As for M&A deals, the $14.1 billion merger of National Bank of Abu Dhabi and First Gulf Bank was the largest deal to be announced in the region so far this year, it is the largest domestic Middle Eastern deal of all time. Boosted by this deal, domestic and inter-Middle Eastern M&A increased 149 per cent year-on-year to $20.5 billion. Outbound M&A activity fell 24 per cent from first nine months 2015 to reach $11.4 billion.
Overseas acquisitions from Qatar accounted for 41 per cent of Middle Eastern outbound M&A activity, while acquisitions by companies based in Saudi Arabia and United Arab Emirates accounted for 34 per cent and 11 per cent, respectively. Inbound M&A fell 53 per cent to $2.2 billion. Financials was the most active sector, accounting for 45 per cent of Middle Eastern involvement M&A, followed by Technology and Real Estate. Credit Suisse, which advised the Abu Dhabi banking merger with UBS, topped the first nine months 2016 announced any Middle Eastern involvement M&A league table. UBS ranked second.

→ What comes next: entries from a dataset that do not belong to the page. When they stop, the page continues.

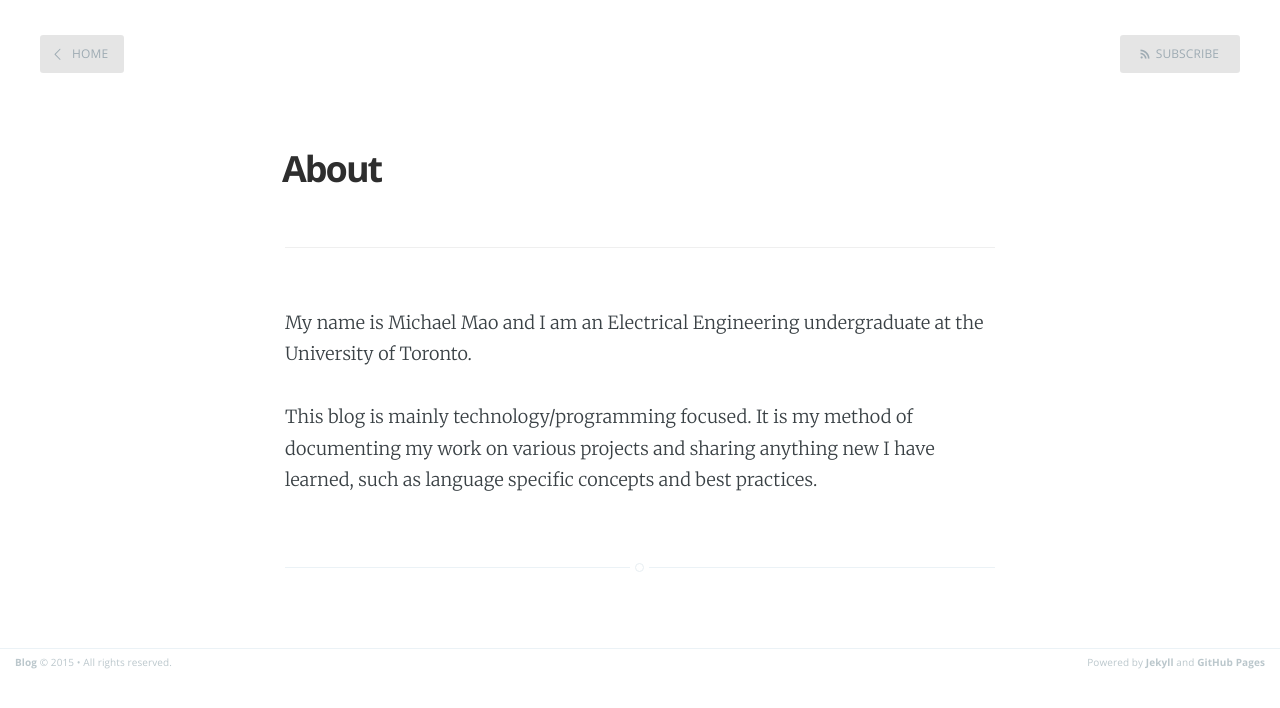
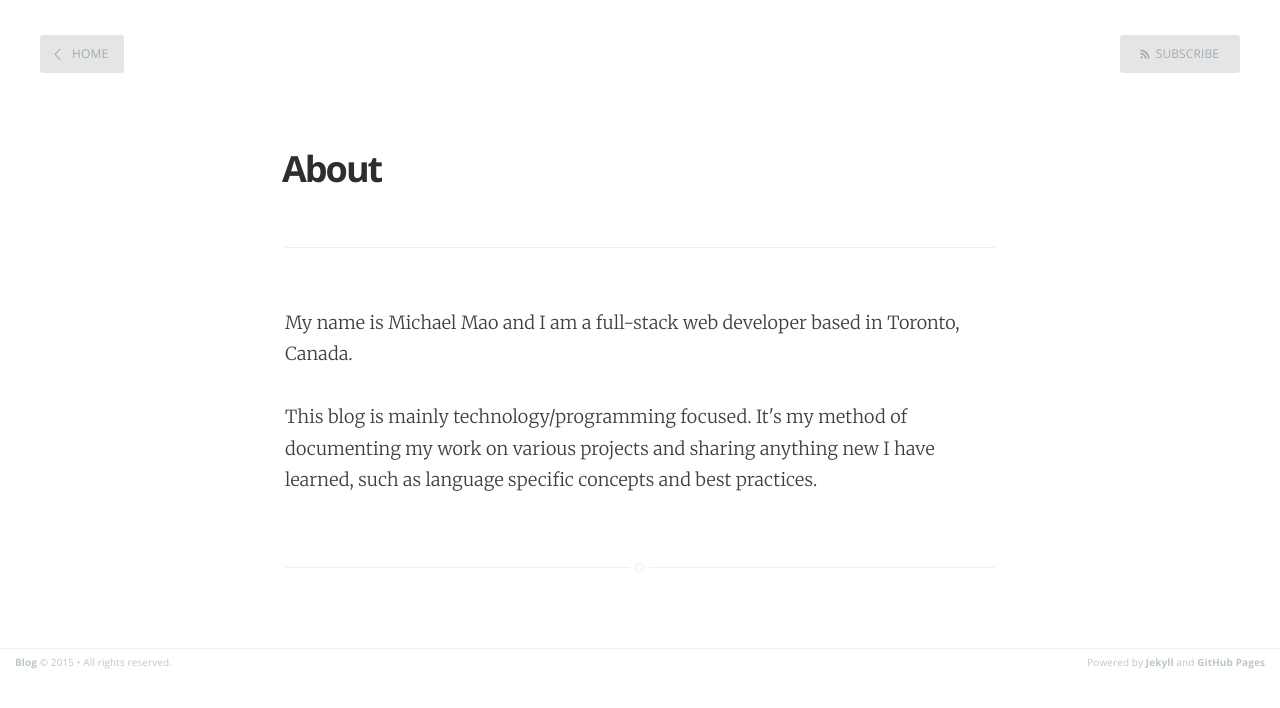
Before and after one commit to michael-mao/michael-mao.github.io, a Jekyll site: the page built from pages/about.html, in a window 1280 px wide. Shown: the top 708 px of the page. Built offline with Jekyll 4.4.1, drawn with Linux system fonts in a browser that asks for light colours.

Commit message:
Update about page.

```diff
--- a/pages/about.html
+++ b/pages/about.html
@@ -5,10 +5,10 @@ permalink: /about/
 ---
 
 <p>
-My name is Michael Mao and I am an Electrical Engineering undergraduate at the University of Toronto.
+My name is Michael Mao and I am a full-stack web developer based in Toronto, Canada.
 </p>
 
 <p>
-This blog is mainly technology/programming focused. It is my method of documenting my work on various
+This blog is mainly technology/programming focused. It's my method of documenting my work on various
 projects and sharing anything new I have learned, such as language specific concepts and best practices.
 </p>
```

In respect to Equity Capital Markets, six initial public offerings raised $811.9 million and accounted for 54 per cent of first nine months 2016 activity in the region. Follow-on offerings accounted for the remaining 46 per cent of activity. Sambacapital took first place in the first nine months 2016 Middle Eastern ECM ranking with 31 per cent market share.
As for Debt Capital Markets, Qatar was the most active nation in the Middle East accounting for 36 per cent of overall activity, followed by United Arab Emirates and Oman. International Islamic debt issuance increased 26 per cent year-on-year to reach $28 billion during the first nine months of 2016.
JP Morgan took the top spot in the Middle Eastern bond ranking during the first nine months of 2016 with 9.2 per cent share of the market, while CIMB Group took the top spot for Islamic DCM issuance with a 14.76 per cent share.